Exercise input section start

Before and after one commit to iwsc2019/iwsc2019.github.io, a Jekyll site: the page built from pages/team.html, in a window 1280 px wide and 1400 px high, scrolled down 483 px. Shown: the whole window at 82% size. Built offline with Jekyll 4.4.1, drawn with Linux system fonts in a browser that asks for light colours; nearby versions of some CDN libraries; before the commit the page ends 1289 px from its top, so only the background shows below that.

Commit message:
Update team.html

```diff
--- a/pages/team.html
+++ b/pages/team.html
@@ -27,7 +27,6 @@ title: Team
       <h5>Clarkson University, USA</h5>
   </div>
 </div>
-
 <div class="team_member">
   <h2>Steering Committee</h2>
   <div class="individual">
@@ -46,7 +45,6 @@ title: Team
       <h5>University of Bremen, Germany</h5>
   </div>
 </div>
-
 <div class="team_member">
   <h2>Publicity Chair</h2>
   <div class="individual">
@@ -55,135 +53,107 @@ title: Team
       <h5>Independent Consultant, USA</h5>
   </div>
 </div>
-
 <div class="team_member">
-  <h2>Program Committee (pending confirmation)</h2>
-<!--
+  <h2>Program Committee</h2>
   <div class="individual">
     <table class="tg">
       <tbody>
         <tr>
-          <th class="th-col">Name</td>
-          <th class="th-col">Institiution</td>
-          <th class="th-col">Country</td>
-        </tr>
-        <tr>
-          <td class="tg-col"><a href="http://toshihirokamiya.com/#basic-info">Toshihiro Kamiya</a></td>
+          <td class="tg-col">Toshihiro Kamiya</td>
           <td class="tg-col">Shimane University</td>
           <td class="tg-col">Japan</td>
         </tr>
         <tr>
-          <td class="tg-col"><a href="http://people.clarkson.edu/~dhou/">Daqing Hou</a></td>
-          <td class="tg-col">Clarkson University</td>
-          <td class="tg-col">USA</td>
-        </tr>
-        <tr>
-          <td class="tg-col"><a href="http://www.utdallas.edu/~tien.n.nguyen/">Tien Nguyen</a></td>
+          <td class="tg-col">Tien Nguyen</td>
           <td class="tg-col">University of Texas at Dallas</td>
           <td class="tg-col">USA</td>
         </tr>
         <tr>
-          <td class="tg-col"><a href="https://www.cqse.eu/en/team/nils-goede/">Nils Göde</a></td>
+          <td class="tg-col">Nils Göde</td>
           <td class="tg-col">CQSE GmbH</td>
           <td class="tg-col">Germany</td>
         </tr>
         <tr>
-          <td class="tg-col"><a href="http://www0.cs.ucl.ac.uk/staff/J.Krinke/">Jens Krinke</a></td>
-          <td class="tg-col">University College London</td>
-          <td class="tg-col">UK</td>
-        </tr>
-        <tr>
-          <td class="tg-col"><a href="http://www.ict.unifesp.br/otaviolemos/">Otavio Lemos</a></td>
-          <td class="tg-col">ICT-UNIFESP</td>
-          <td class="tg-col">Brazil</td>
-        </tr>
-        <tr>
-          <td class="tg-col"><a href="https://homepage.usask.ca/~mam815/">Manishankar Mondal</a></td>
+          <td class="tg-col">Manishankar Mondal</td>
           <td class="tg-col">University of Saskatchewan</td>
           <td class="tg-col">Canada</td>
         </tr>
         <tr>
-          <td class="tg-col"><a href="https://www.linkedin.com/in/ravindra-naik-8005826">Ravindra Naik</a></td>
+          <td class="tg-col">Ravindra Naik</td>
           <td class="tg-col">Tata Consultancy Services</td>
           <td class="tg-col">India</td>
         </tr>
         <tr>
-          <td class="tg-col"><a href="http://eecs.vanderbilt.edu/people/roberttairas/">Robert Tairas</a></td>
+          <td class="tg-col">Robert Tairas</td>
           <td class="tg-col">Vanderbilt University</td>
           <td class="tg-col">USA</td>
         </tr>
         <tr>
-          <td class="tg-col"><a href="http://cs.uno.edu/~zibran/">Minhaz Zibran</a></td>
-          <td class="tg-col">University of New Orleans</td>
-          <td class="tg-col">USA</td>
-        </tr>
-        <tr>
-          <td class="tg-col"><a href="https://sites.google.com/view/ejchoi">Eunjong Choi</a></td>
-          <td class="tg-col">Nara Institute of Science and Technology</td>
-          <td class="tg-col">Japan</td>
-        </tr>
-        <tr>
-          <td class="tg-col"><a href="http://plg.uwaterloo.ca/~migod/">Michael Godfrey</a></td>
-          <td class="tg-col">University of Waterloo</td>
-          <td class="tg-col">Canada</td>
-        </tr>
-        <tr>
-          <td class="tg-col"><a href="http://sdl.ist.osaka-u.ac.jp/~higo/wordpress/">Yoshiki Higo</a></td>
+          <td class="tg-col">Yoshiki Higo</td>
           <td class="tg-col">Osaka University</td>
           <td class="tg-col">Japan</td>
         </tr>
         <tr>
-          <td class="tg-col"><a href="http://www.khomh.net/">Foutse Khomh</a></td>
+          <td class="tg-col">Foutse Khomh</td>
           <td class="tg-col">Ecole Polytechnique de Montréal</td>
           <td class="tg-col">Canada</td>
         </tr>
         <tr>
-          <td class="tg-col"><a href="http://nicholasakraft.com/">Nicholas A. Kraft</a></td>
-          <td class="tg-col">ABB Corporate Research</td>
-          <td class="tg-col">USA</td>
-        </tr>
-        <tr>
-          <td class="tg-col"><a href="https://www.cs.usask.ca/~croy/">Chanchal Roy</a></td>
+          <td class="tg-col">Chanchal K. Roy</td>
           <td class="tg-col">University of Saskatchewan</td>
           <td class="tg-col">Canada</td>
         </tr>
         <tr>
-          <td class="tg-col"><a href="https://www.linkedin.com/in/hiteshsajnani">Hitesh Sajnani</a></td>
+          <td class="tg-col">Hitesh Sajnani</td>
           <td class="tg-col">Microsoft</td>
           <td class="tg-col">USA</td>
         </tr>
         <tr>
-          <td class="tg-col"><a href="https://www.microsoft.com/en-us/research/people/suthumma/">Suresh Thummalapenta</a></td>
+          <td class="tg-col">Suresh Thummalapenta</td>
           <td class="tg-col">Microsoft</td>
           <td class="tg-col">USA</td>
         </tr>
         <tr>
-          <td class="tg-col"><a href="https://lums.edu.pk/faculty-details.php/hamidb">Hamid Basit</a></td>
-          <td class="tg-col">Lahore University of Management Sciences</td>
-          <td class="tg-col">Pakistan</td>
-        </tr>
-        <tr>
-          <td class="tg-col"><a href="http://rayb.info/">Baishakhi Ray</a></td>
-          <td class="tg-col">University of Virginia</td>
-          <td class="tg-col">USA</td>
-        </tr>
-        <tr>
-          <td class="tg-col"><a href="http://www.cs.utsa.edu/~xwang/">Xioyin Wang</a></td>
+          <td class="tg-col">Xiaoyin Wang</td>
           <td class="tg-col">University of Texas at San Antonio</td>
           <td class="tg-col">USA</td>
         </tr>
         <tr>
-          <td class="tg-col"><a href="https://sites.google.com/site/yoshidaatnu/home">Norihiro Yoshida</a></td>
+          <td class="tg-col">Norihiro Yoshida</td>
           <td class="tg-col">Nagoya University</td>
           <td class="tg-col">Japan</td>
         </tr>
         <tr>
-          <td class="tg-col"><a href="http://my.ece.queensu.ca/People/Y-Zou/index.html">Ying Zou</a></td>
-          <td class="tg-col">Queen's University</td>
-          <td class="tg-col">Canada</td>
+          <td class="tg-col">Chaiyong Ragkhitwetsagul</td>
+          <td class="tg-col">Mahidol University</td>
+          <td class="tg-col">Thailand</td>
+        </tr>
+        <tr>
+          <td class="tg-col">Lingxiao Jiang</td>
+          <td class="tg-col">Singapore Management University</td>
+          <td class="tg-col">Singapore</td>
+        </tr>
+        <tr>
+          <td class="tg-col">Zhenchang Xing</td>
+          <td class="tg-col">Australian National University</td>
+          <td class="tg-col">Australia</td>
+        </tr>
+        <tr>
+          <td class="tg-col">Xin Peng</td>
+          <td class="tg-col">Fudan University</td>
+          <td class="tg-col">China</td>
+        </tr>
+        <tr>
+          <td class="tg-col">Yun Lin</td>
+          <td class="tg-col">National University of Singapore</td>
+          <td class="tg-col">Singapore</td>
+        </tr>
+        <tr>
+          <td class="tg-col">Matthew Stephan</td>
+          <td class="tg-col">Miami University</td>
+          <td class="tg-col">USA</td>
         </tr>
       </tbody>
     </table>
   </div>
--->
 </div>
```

Exercise input section end

-- Exercise description --
Write the number of lines in the data above that contain the word "Yoshiki", and add nothing to it.

-- Response below --
2